▶ AIM OF THE TASK: Go over the lines below, and when one contains the word "textit", copy it.

▶ DATA FOR REVIEW:
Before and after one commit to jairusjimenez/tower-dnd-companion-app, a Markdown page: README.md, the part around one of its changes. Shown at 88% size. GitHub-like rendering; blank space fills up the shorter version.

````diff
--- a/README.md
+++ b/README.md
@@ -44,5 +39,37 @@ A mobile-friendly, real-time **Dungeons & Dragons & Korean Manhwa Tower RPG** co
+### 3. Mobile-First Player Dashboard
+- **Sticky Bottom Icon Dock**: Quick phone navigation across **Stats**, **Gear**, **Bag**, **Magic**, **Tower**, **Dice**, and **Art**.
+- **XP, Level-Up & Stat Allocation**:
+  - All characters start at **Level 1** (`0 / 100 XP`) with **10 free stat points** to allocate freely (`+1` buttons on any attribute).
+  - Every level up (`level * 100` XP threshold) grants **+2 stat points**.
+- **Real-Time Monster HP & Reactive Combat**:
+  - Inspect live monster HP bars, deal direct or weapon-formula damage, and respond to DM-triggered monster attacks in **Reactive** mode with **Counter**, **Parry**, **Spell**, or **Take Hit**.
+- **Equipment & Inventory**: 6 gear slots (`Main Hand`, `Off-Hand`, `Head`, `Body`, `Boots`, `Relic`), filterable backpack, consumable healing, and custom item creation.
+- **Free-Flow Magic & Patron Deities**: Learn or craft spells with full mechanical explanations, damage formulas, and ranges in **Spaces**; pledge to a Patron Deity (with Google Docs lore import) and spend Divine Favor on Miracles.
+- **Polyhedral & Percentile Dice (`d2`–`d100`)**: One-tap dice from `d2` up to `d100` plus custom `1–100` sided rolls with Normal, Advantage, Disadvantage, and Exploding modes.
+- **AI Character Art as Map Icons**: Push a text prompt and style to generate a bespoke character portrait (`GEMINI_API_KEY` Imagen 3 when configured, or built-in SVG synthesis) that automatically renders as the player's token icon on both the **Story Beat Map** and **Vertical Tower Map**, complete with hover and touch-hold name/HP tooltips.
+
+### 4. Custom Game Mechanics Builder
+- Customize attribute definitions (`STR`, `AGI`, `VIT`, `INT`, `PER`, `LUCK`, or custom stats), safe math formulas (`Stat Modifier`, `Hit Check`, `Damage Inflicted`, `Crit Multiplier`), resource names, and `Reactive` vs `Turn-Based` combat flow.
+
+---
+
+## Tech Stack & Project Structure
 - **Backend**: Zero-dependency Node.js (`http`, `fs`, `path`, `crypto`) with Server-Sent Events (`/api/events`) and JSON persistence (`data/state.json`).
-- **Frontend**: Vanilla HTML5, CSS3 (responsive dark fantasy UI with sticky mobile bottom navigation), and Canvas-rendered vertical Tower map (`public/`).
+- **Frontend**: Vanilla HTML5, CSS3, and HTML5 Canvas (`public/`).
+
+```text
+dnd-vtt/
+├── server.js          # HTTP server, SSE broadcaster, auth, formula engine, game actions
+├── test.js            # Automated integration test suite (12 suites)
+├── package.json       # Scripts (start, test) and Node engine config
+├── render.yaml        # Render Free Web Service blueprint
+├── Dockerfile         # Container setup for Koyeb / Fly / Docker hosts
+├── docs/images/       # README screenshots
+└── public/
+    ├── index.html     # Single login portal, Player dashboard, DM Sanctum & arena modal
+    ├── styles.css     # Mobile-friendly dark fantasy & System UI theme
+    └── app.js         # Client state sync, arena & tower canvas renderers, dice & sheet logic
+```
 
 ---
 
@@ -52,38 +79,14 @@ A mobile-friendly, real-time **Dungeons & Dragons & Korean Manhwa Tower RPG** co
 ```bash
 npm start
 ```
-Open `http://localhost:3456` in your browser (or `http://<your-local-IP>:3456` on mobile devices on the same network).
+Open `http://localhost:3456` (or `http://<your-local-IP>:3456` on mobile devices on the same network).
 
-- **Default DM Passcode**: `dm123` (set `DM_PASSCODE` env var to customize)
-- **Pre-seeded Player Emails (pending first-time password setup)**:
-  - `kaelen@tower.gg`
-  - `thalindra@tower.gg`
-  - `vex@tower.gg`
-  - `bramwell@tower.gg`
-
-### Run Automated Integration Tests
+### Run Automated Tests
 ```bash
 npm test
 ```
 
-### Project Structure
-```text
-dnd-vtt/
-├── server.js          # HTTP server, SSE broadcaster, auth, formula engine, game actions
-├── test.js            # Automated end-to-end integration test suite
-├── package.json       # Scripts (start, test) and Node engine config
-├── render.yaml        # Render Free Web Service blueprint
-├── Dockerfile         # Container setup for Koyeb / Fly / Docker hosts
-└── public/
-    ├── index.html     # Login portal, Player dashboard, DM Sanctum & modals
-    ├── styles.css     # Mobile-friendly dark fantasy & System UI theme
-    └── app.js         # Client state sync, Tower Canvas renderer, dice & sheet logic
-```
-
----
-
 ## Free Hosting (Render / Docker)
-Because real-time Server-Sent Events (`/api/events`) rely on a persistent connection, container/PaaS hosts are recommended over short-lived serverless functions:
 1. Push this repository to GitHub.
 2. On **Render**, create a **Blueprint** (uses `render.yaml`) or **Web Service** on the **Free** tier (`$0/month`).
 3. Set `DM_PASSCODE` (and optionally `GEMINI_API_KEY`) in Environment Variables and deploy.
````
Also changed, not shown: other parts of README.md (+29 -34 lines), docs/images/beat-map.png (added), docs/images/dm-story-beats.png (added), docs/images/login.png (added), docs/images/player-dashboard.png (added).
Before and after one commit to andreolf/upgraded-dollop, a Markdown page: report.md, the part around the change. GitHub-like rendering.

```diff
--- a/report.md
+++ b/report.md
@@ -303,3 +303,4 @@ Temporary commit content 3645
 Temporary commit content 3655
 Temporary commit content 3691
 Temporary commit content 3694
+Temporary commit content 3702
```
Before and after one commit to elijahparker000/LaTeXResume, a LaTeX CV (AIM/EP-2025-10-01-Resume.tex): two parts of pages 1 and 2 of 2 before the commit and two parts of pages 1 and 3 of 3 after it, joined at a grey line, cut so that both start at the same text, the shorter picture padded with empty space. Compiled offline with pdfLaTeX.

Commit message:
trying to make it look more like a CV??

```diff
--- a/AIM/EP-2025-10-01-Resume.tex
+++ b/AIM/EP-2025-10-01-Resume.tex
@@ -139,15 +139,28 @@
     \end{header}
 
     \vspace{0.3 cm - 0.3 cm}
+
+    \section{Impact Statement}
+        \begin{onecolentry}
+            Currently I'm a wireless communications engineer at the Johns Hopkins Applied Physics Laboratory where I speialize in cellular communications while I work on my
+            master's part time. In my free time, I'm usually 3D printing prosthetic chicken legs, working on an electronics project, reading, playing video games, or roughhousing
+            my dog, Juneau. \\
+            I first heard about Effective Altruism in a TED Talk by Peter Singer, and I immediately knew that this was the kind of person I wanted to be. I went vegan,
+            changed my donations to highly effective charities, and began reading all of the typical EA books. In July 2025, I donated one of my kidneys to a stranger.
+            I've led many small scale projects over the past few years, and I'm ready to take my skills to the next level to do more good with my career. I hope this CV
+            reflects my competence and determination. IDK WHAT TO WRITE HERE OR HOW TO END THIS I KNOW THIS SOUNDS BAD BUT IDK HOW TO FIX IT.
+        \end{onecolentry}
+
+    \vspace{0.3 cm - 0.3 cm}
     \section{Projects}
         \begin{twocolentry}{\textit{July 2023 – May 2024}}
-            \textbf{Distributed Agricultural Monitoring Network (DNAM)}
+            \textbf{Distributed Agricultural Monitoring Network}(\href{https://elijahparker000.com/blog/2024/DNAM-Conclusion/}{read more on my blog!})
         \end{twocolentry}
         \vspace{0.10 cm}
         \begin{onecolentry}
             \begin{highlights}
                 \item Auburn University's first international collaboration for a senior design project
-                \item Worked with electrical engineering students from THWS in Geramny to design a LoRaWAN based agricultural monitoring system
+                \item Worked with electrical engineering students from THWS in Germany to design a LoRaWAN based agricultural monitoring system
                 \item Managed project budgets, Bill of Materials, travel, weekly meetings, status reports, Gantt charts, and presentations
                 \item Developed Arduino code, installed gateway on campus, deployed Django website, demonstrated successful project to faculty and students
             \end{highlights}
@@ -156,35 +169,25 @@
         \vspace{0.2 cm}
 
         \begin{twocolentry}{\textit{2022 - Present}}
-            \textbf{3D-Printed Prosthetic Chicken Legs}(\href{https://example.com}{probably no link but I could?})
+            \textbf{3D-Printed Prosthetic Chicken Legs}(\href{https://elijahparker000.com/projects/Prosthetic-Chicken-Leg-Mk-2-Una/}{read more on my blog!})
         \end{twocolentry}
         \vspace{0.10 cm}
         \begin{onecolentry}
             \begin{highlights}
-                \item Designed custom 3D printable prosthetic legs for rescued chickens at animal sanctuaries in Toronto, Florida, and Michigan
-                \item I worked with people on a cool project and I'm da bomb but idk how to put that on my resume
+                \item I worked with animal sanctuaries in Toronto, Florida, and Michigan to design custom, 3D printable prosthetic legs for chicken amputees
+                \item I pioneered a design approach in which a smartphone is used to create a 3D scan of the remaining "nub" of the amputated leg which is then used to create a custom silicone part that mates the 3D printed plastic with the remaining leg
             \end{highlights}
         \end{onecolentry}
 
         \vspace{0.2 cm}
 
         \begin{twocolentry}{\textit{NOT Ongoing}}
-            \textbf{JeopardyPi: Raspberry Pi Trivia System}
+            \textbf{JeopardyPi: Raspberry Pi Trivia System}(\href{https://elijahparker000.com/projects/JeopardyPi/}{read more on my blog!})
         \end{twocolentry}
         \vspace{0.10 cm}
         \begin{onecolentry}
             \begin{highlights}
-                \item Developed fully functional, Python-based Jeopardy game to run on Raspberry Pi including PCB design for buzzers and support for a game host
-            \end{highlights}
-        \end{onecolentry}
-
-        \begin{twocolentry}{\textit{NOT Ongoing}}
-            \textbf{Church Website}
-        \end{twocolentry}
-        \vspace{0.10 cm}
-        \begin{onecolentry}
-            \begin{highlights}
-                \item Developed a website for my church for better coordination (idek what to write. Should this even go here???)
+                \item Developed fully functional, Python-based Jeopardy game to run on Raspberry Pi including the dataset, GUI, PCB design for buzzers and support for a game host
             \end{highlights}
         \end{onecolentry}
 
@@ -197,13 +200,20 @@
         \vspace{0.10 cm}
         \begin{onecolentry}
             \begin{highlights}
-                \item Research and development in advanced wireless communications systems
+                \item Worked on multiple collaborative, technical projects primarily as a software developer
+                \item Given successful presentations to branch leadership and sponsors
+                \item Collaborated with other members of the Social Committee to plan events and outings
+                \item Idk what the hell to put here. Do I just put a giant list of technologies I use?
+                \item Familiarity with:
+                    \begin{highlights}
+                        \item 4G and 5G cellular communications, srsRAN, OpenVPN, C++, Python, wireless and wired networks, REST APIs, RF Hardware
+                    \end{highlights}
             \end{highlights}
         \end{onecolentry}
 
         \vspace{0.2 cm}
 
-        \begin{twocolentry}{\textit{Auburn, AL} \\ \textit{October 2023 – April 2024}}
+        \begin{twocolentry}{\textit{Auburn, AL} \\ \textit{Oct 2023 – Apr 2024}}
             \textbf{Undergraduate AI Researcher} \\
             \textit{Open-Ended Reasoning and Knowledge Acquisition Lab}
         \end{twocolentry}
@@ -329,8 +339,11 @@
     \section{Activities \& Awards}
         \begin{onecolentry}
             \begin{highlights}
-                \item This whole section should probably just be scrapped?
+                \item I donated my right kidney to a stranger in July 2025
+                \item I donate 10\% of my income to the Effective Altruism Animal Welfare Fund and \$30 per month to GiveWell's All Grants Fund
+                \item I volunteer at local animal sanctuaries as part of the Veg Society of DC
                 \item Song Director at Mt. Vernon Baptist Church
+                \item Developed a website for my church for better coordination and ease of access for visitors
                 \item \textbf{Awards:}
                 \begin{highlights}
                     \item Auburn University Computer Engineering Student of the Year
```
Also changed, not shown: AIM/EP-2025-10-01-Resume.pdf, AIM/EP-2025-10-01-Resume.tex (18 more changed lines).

▶ ANSWER BELOW:
         \begin{twocolentry}{\textit{July 2023 – May 2024}}
         \begin{twocolentry}{\textit{2022 - Present}}
         \begin{twocolentry}{\textit{NOT Ongoing}}
-        \begin{twocolentry}{\textit{NOT Ongoing}}
-        \begin{twocolentry}{\textit{Auburn, AL} \\ \textit{October 2023 – April 2024}}
+        \begin{twocolentry}{\textit{Auburn, AL} \\ \textit{Oct 2023 – Apr 2024}}
             \textit{Open-Ended Reasoning and Knowledge Acquisition Lab}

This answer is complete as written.